[Web page edit records]

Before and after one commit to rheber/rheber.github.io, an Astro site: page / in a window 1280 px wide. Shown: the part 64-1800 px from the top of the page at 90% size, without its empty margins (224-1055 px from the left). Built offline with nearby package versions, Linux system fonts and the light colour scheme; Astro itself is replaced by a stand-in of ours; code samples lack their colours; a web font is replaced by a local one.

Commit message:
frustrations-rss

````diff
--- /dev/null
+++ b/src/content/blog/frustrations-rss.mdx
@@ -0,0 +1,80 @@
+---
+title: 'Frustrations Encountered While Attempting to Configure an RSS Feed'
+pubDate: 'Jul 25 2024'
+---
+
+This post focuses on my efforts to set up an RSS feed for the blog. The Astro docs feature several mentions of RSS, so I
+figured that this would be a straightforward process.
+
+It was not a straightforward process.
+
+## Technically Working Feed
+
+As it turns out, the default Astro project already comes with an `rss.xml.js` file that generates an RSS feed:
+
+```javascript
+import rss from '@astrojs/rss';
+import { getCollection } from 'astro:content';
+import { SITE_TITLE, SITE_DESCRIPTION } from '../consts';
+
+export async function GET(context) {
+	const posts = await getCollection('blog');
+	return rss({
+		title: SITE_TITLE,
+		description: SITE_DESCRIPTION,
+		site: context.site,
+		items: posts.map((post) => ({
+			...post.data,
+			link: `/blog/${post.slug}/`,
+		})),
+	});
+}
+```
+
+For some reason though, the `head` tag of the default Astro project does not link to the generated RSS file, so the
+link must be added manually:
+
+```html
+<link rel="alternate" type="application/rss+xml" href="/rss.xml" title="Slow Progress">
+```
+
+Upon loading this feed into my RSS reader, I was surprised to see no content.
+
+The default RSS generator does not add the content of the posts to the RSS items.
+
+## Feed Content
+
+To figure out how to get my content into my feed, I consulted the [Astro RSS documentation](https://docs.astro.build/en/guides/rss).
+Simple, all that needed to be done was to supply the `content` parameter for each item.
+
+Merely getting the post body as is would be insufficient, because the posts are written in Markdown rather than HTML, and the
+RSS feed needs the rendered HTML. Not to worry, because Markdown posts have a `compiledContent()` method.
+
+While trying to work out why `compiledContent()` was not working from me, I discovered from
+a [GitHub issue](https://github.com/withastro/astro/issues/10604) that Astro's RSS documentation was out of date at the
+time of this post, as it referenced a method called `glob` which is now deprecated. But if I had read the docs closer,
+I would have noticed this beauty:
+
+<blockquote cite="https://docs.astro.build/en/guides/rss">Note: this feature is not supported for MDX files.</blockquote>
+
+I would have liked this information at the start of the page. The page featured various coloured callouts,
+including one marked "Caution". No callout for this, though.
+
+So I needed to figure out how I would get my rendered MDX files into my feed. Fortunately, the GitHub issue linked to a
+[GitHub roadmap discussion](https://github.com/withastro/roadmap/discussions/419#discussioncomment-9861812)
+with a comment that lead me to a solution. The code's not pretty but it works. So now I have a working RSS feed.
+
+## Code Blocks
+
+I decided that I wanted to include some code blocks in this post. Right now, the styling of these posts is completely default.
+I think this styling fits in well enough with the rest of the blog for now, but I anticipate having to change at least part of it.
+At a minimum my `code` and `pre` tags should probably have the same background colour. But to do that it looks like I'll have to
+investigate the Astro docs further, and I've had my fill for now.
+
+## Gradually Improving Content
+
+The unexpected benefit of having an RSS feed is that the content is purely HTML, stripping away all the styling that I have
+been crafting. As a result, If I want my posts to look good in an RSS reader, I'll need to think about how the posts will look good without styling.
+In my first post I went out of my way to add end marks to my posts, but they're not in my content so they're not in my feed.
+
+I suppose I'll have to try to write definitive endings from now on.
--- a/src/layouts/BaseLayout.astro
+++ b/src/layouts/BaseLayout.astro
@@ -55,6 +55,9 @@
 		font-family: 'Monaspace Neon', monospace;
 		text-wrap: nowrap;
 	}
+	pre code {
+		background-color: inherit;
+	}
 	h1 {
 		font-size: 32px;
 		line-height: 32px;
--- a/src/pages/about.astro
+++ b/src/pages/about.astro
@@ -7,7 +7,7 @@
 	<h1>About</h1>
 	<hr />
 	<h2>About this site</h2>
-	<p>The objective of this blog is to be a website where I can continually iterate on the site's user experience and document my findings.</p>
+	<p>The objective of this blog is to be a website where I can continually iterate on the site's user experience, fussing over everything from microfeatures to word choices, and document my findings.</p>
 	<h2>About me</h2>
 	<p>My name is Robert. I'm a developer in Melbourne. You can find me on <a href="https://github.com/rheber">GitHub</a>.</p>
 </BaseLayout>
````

### EXERCISE OBJECTIVE
The records above are to be copied out exactly, line for line.

### RESPONSE AREA
Before and after one commit to rheber/rheber.github.io, an Astro site: page / in a window 1280 px wide. Shown: the part 64-1800 px from the top of the page at 90% size, without its empty margins (224-1055 px from the left). Built offline with nearby package versions, Linux system fonts and the light colour scheme; Astro itself is replaced by a stand-in of ours; code samples lack their colours; a web font is replaced by a local one.

Commit message:
frustrations-rss

````diff
--- /dev/null
+++ b/src/content/blog/frustrations-rss.mdx
@@ -0,0 +1,80 @@
+---
+title: 'Frustrations Encountered While Attempting to Configure an RSS Feed'
+pubDate: 'Jul 25 2024'
+---
+
+This post focuses on my efforts to set up an RSS feed for the blog. The Astro docs feature several mentions of RSS, so I
+figured that this would be a straightforward process.
+
+It was not a straightforward process.
+
+## Technically Working Feed
+
+As it turns out, the default Astro project already comes with an `rss.xml.js` file that generates an RSS feed:
+
+```javascript
+import rss from '@astrojs/rss';
+import { getCollection } from 'astro:content';
+import { SITE_TITLE, SITE_DESCRIPTION } from '../consts';
+
+export async function GET(context) {
+	const posts = await getCollection('blog');
+	return rss({
+		title: SITE_TITLE,
+		description: SITE_DESCRIPTION,
+		site: context.site,
+		items: posts.map((post) => ({
+			...post.data,
+			link: `/blog/${post.slug}/`,
+		})),
+	});
+}
+```
+
+For some reason though, the `head` tag of the default Astro project does not link to the generated RSS file, so the
+link must be added manually:
+
+```html
+<link rel="alternate" type="application/rss+xml" href="/rss.xml" title="Slow Progress">
+```
+
+Upon loading this feed into my RSS reader, I was surprised to see no content.
+
+The default RSS generator does not add the content of the posts to the RSS items.
+
+## Feed Content
+
+To figure out how to get my content into my feed, I consulted the [Astro RSS documentation](https://docs.astro.build/en/guides/rss).
+Simple, all that needed to be done was to supply the `content` parameter for each item.
+
+Merely getting the post body as is would be insufficient, because the posts are written in Markdown rather than HTML, and the
+RSS feed needs the rendered HTML. Not to worry, because Markdown posts have a `compiledContent()` method.
+
+While trying to work out why `compiledContent()` was not working from me, I discovered from
+a [GitHub issue](https://github.com/withastro/astro/issues/10604) that Astro's RSS documentation was out of date at the
+time of this post, as it referenced a method called `glob` which is now deprecated. But if I had read the docs closer,
+I would have noticed this beauty:
+
+<blockquote cite="https://docs.astro.build/en/guides/rss">Note: this feature is not supported for MDX files.</blockquote>
+
+I would have liked this information at the start of the page. The page featured various coloured callouts,
+including one marked "Caution". No callout for this, though.
+
+So I needed to figure out how I would get my rendered MDX files into my feed. Fortunately, the GitHub issue linked to a
+[GitHub roadmap discussion](https://github.com/withastro/roadmap/discussions/419#discussioncomment-9861812)
+with a comment that lead me to a solution. The code's not pretty but it works. So now I have a working RSS feed.
+
+## Code Blocks
+
+I decided that I wanted to include some code blocks in this post. Right now, the styling of these posts is completely default.
+I think this styling fits in well enough with the rest of the blog for now, but I anticipate having to change at least part of it.
+At a minimum my `code` and `pre` tags should probably have the same background colour. But to do that it looks like I'll have to
+investigate the Astro docs further, and I've had my fill for now.
+
+## Gradually Improving Content
+
+The unexpected benefit of having an RSS feed is that the content is purely HTML, stripping away all the styling that I have
+been crafting. As a result, If I want my posts to look good in an RSS reader, I'll need to think about how the posts will look good without styling.
+In my first post I went out of my way to add end marks to my posts, but they're not in my content so they're not in my feed.
+
+I suppose I'll have to try to write definitive endings from now on.
--- a/src/layouts/BaseLayout.astro
+++ b/src/layouts/BaseLayout.astro
@@ -55,6 +55,9 @@
 		font-family: 'Monaspace Neon', monospace;
 		text-wrap: nowrap;
 	}
+	pre code {
+		background-color: inherit;
+	}
 	h1 {
 		font-size: 32px;
 		line-height: 32px;
--- a/src/pages/about.astro
+++ b/src/pages/about.astro
@@ -7,7 +7,7 @@
 	<h1>About</h1>
 	<hr />
 	<h2>About this site</h2>
-	<p>The objective of this blog is to be a website where I can continually iterate on the site's user experience and document my findings.</p>
+	<p>The objective of this blog is to be a website where I can continually iterate on the site's user experience, fussing over everything from microfeatures to word choices, and document my findings.</p>
 	<h2>About me</h2>
 	<p>My name is Robert. I'm a developer in Melbourne. You can find me on <a href="https://github.com/rheber">GitHub</a>.</p>
 </BaseLayout>
````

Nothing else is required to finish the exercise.